- EXERCISE DETAILS
Reproduce every line in the listing that contains the word "display".

Top of EXERCISE MATERIALS

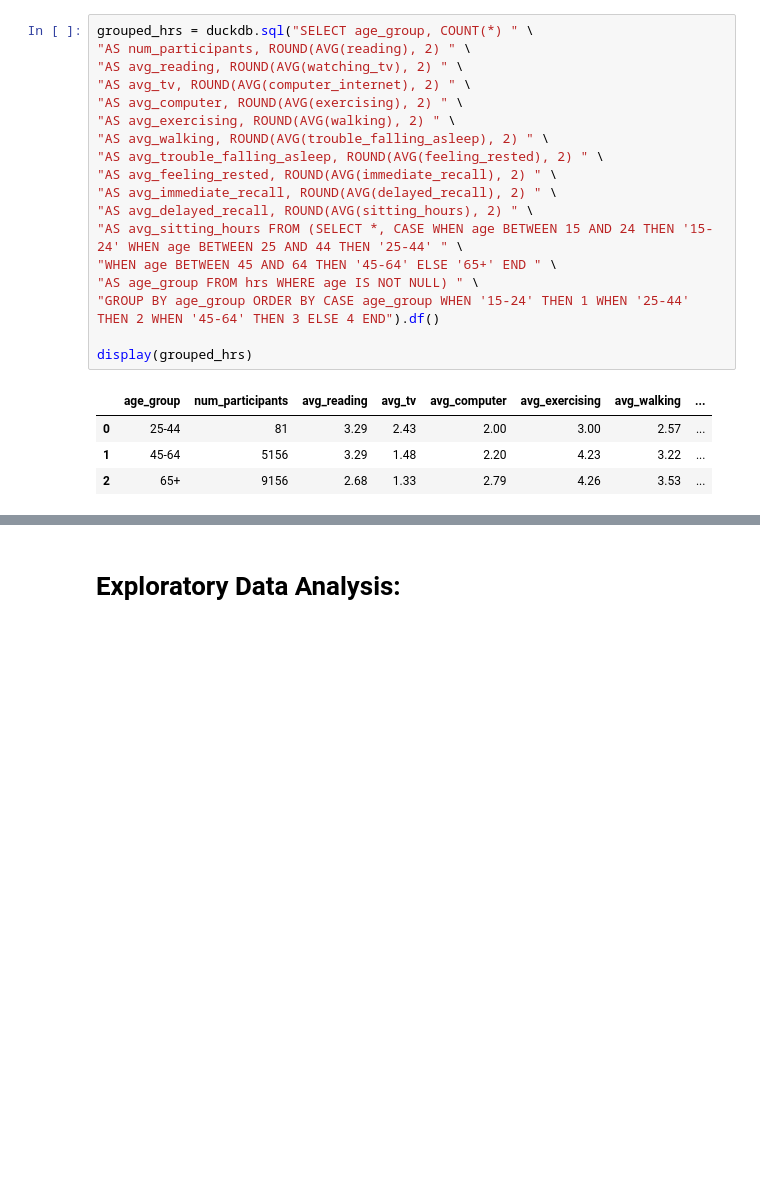
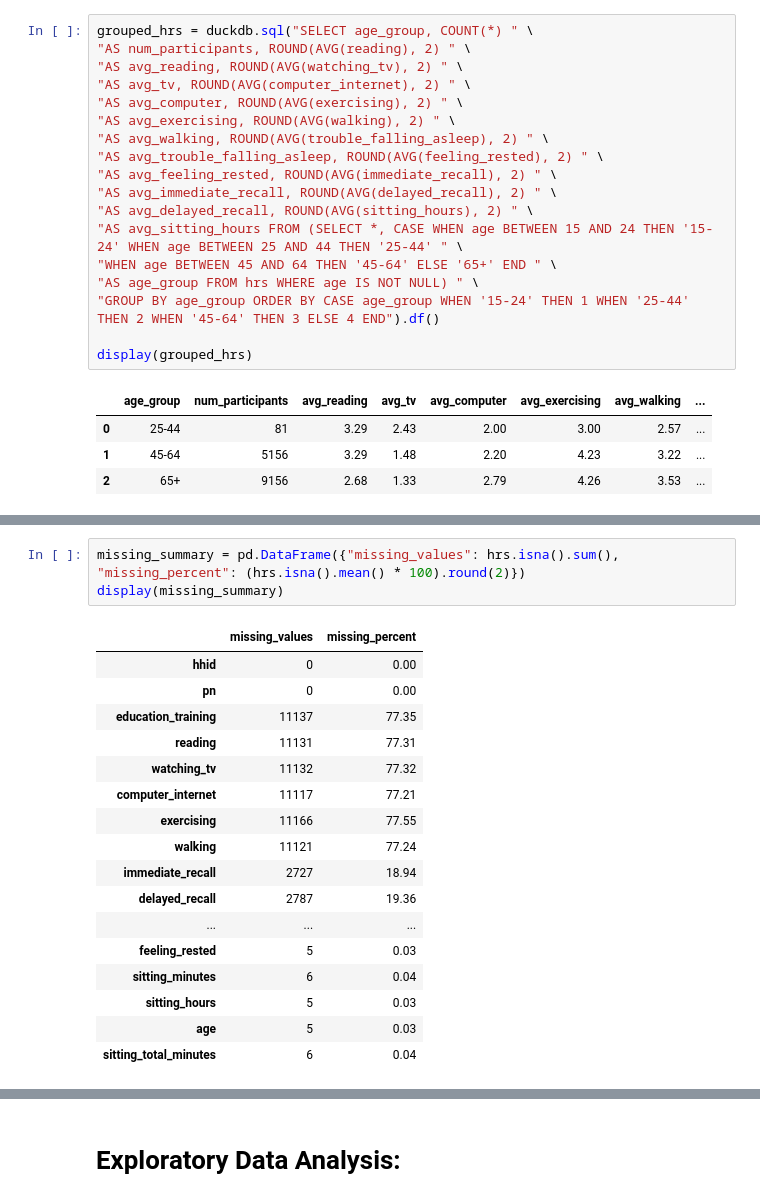
Before and after one commit to rem388/DataScienceProject, a Jupyter notebook: Phase2.ipynb, the cells around one changed output, grey strips where cells are left out. Saved outputs shown, nothing was run; the diff lists cells and outputs as text; blank space fills up the shorter version.

Commit message:
cleaning missing values hsv

```diff
--- a/Phase2.ipynb
+++ b/Phase2.ipynb
@@ -853,0 +954,21 @@ display(grouped_hrs)
+# %%
+missing_summary = pd.DataFrame({"missing_values": hrs.isna().sum(), "missing_percent": (hrs.isna().mean() * 100).round(2)})
+display(missing_summary)
+# %% [output]
+|  | missing_values | missing_percent |
+| hhid | 0 | 0.00 |
+| pn | 0 | 0.00 |
+| education_training | 11137 | 77.35 |
+| reading | 11131 | 77.31 |
+| watching_tv | 11132 | 77.32 |
+| computer_internet | 11117 | 77.21 |
+| exercising | 11166 | 77.55 |
+| walking | 11121 | 77.24 |
+| immediate_recall | 2727 | 18.94 |
+| delayed_recall | 2787 | 19.36 |
+| ... | ... | ... |
+| feeling_rested | 5 | 0.03 |
+| sitting_minutes | 6 | 0.04 |
+| sitting_hours | 5 | 0.03 |
+| age | 5 | 0.03 |
+| sitting_total_minutes | 6 | 0.04 |
```
Also changed, not shown: parts of 6 cells of this notebook.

Bottom of EXERCISE MATERIALS

- ANSWER FOR THIS EXERCISE
@@ -853,0 +954,21 @@ display(grouped_hrs)
+display(missing_summary)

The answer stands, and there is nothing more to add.